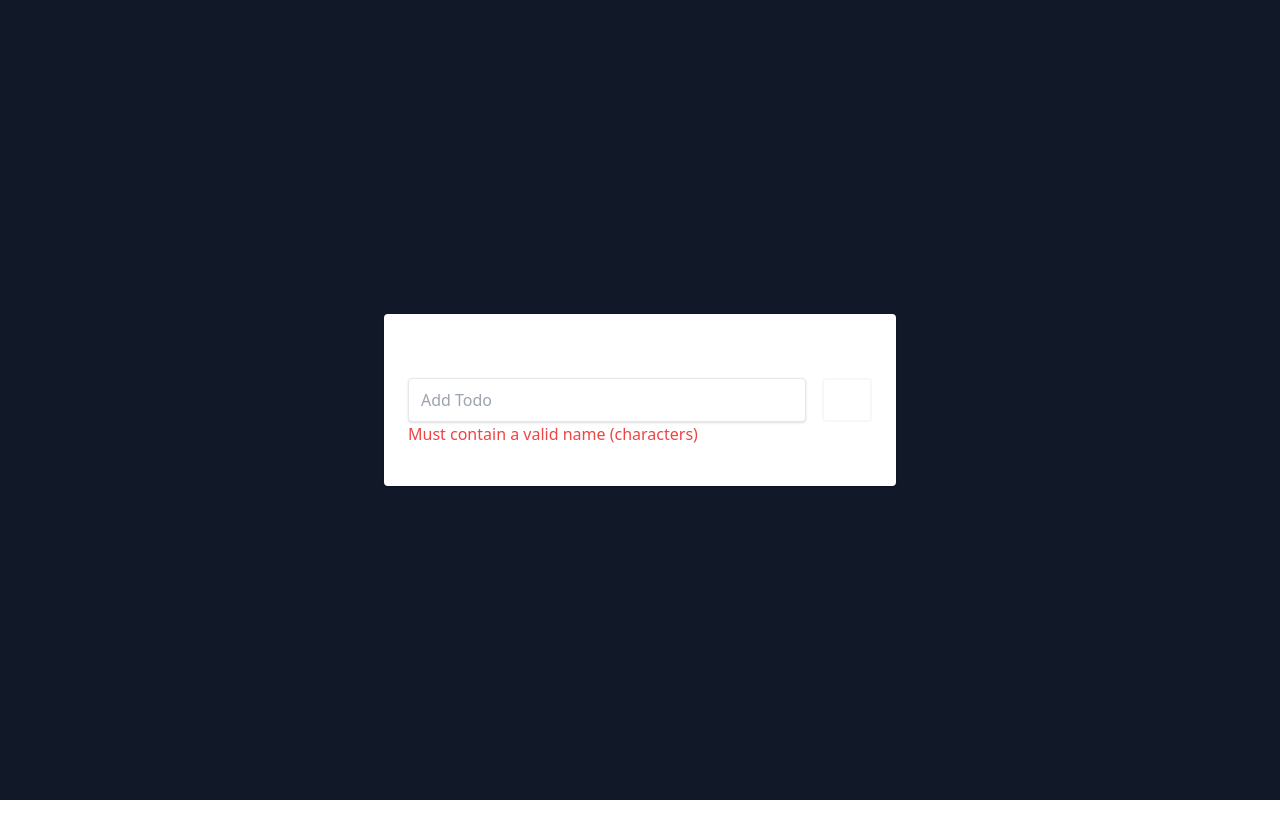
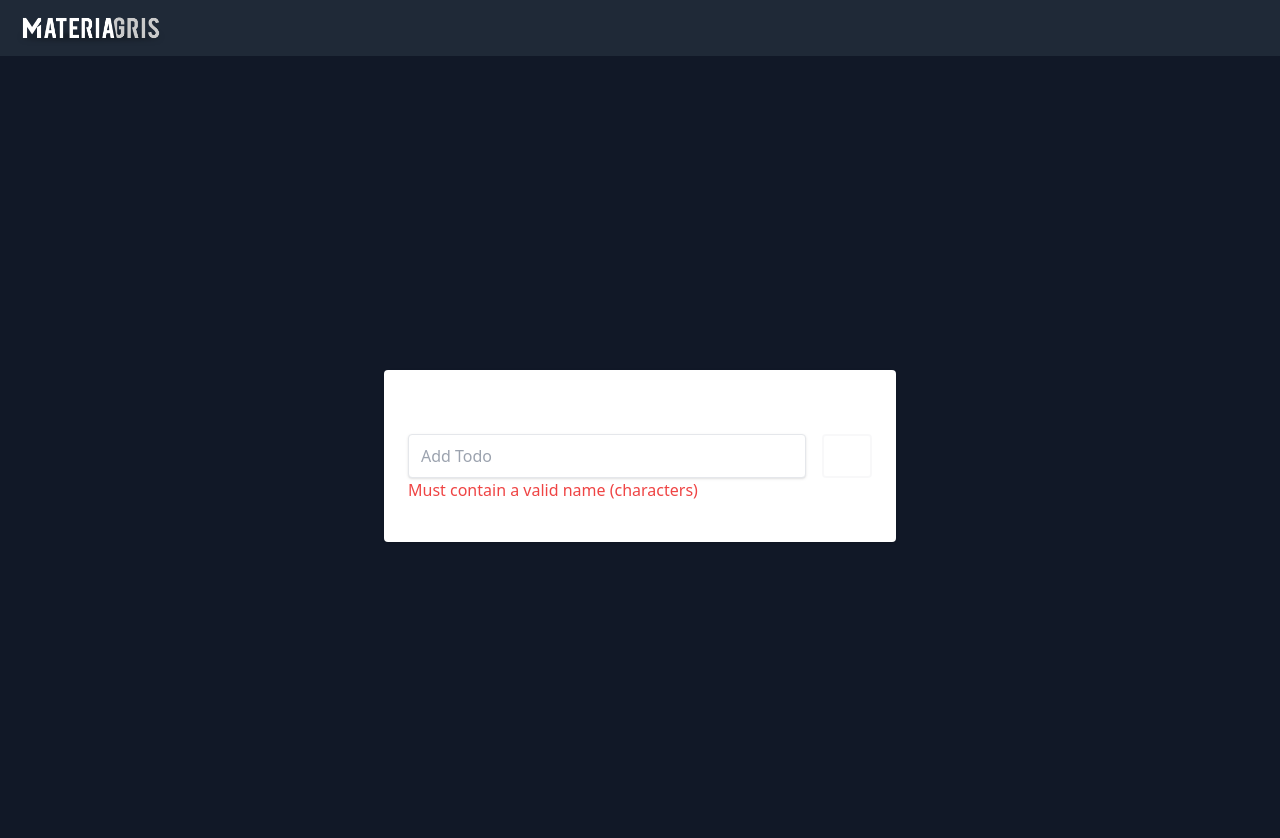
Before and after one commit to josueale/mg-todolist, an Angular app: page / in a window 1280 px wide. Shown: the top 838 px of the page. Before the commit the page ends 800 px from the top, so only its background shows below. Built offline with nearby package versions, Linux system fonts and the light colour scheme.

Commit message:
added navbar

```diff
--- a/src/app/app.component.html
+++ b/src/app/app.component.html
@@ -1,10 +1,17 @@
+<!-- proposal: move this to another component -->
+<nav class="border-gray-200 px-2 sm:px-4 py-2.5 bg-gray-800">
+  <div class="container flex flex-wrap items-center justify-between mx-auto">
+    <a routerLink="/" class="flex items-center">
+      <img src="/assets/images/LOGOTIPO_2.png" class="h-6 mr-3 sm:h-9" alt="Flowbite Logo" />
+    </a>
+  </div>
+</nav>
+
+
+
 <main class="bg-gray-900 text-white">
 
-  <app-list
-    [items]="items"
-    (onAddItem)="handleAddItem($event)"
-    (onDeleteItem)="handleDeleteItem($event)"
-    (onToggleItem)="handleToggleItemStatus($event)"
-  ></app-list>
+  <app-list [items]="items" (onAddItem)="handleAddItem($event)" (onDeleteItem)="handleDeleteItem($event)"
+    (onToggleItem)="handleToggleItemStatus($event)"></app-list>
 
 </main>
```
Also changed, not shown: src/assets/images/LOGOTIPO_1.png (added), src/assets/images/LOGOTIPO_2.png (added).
________
• [Aim of the task]:
Go through the entries above and count the lines containing the word "flex"; give only that count.

• [Task response]:
2